Al-Mughni, 9/483

Shaykh Ibn ‘Uthaymeen (may Allah have mercy on him) said:

If she stipulates that he should not take another wife, this is permissible. Some of the scholars said that it is not permissible, because it is restricting the husband in something that Allah has permitted to him, and it is contrary to the Qur'aan in which it says (interpretation of the meaning): “then marry (other) women of your choice, two or three, or four” [al-Nisa’ 4:3]. It may be said in response to that that she has a reason to ask him not to marry another wife and she is not transgressing against anyone. The husband himself is the one who is giving up his right; if he has the right to marry more than one, he is giving it up. So what is to prevent this condition being valid?

Hence the correct view with regard to this matter is the view of Imam Ahmad (may Allah have mercy on him), which is that this condition is valid. End quote.

Al-Sharh al-Mumti’, 5/243

It should be noted that if the husband breaks this condition, his wife does not become divorced as a result of that, rather she has the right to annul the marriage, and she may either annul it or give up the condition and accept what her husband has done, and remain as his wife.

Shaykh Saalih al-Fawzaan (may Allah preserve him) said:

Among other conditions that are valid in marriage is if she stipulates that he should not take another wife. If he fulfils the condition (all well and good), otherwise she has the right to annul the marriage because of the hadeeth, “The condition which most deserves to be fulfilled is that by means of which intimacy becomes permissible for you.” Similarly, if she stipulates that he should not separate her from her children or parents, this condition is valid and if he breaks it, she has the right to annul the marriage.
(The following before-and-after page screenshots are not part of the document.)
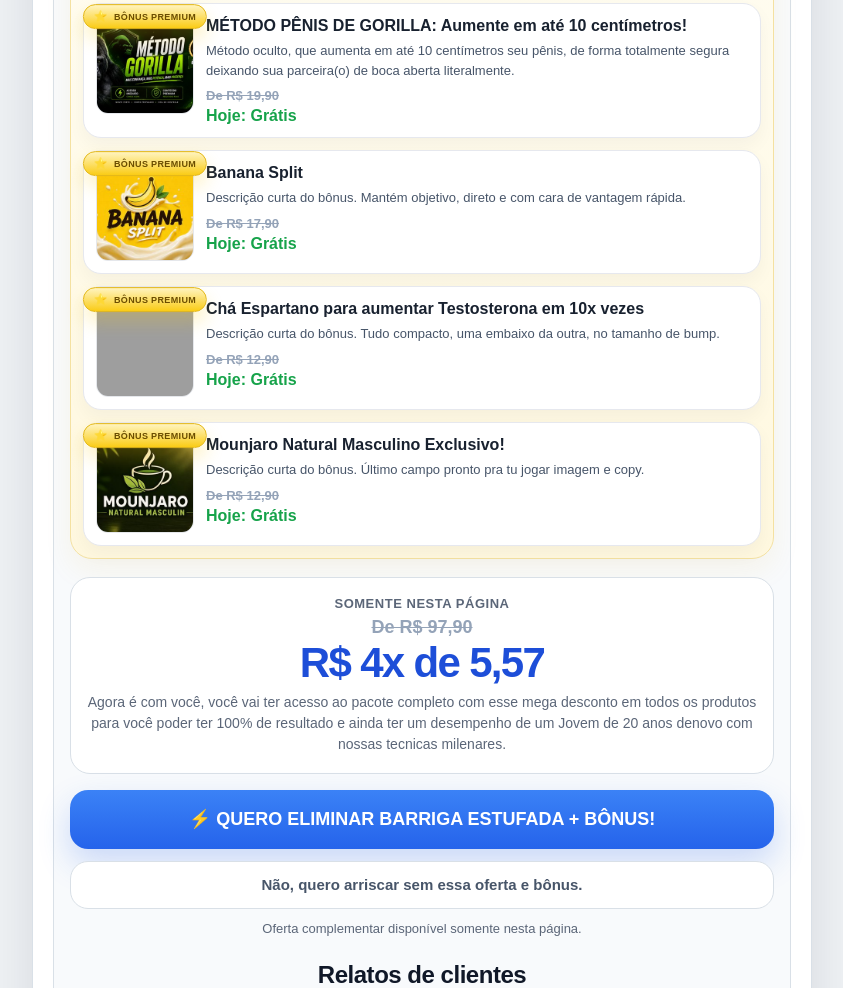
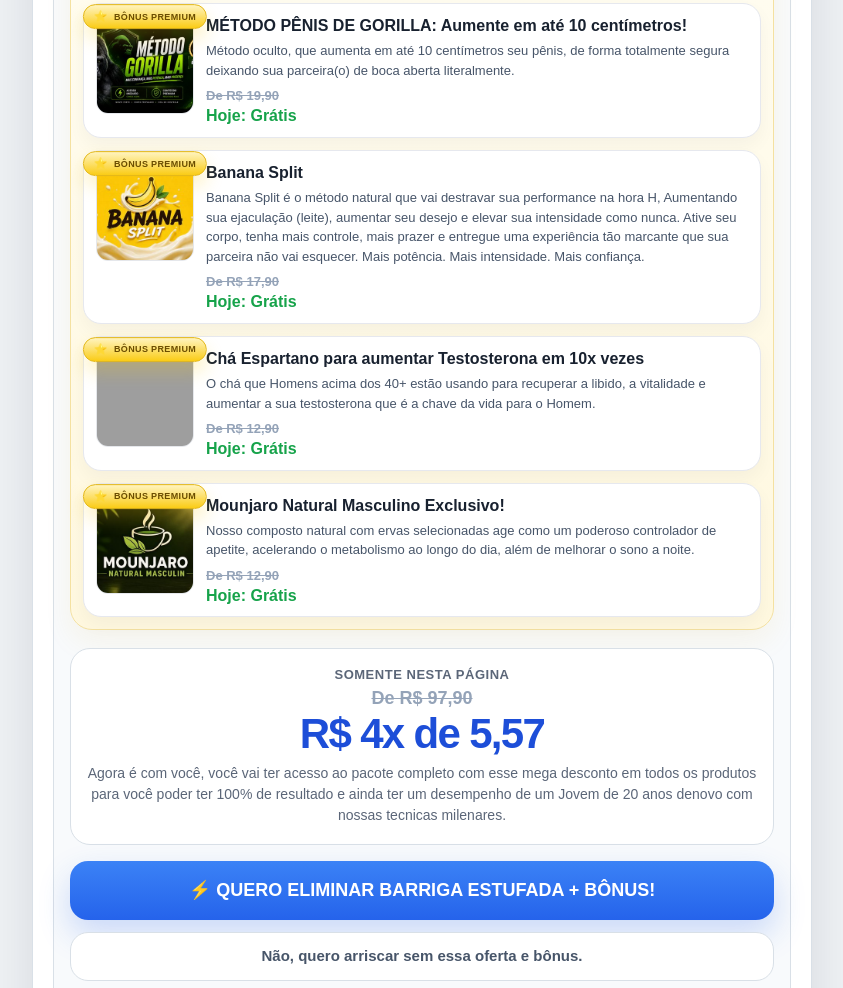
Before and after one commit to Skyagencia/taichinacadeira, a website: page upsell.html in a window 1280 px wide. Shown: the part 2230-3218 px from the top of the page, without its empty margins (218-1061 px from the left). Drawn offline with Linux system fonts and the light colour scheme; grey boxes are pictures that could not be loaded.

Commit message:
Update upsell.html

```diff
--- a/upsell.html
+++ b/upsell.html
@@ -769,7 +769,11 @@
                     </div>
                     <div class="bonus-bump-content">
                       <h4>Banana Split</h4>
-                      <p>Descrição curta do bônus. Mantém objetivo, direto e com cara de vantagem rápida.</p>
+                      <p>Banana Split é o método natural que vai destravar sua performance na hora H, Aumentando sua ejaculação (leite), aumentar seu desejo e elevar sua intensidade como nunca.
+
+Ative seu corpo, tenha mais controle, mais prazer e entregue uma experiência tão marcante que sua parceira não vai esquecer.
+
+Mais potência. Mais intensidade. Mais confiança. </p>
                       <div class="bonus-bump-price">
                         <span class="bonus-bump-old">De R$ 17,90</span>
                         <span class="bonus-bump-free">Hoje: Grátis</span>
@@ -784,7 +788,7 @@
                     </div>
                     <div class="bonus-bump-content">
                       <h4>Chá Espartano para aumentar Testosterona em 10x vezes</h4>
-                      <p>Descrição curta do bônus. Tudo compacto, uma embaixo da outra, no tamanho de bump.</p>
+                      <p>O chá que Homens acima dos 40+ estão usando para recuperar a libido, a vitalidade e aumentar a sua testosterona que é a chave da vida para o Homem.</p>
                       <div class="bonus-bump-price">
                         <span class="bonus-bump-old">De R$ 12,90</span>
                         <span class="bonus-bump-free">Hoje: Grátis</span>
@@ -799,7 +803,7 @@
                     </div>
                     <div class="bonus-bump-content">
                       <h4>Mounjaro Natural Masculino Exclusivo!</h4>
-                      <p>Descrição curta do bônus. Último campo pronto pra tu jogar imagem e copy.</p>
+                      <p>Nosso composto natural com ervas selecionadas age como um poderoso controlador de apetite, acelerando o metabolismo ao longo do dia, além de melhorar o sono a noite. </p>
                       <div class="bonus-bump-price">
                         <span class="bonus-bump-old">De R$ 12,90</span>
                         <span class="bonus-bump-free">Hoje: Grátis</span>
```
If she stipulates that her mahr should be increased or that it should be in a specific currency, the condition is valid and binding, and he has to fulfil it, and she has the right of annulment if it is broken. In that case she has the choice and may decide any time she wants and may annul it whenever she wants, so long as there is nothing on her part to indicate that she accepts it if she knows that he has gone against what was stipulated; in that case she would no longer have the option.

‘Umar ibn al-Khattaab (may Allah be pleased with him) said to the one who he ruled was obliged to fulfil what his wife had stipulated, when the man said, “Divorce us in that case,” ‘Umar said: It is a must to fulfil the conditions, because of the hadeeth, “The believers are bound by their conditions.” Al-‘Allaamah Ibn al-Qayyim said: It is obligatory to fulfil these conditions which are the most deserving of being fulfilled. This is what is implied by sharee’ah, reason and sound analogy, if the woman did not agree to become a man's wife except on these conditions, and if it were not obligatory to fulfil them, then the marriage contract would not be based on mutual agreement, and it would be making something obligatory upon her that Allah and His Messenger have not made obligatory. End quote.

Al-Mulakhkhas al-Fiqhi (2/345, 346)

And Allah knows best.



Back to top Go down
 
Polygamy: Not a Sixth Pillar of Islam and Can Be Avoided
Back to top 
Page 1 of 1
 Similar topics
-
» The Second Pillar: The prayer (with detailed videos on how to do ablution and pray)
» Islam's Women: Jewels of Islam Website
» Islam's Women: Jewels of Islam Website
» Islam 101: Misconceptions about Islam
» My Name Is Islam

Permissions in this forum:You cannot reply to topics in this forum
The Islamic Haven :: Challenges and Misconceptions :: Polygamy: Not a Sixth Pillar of Islam-
Jump to: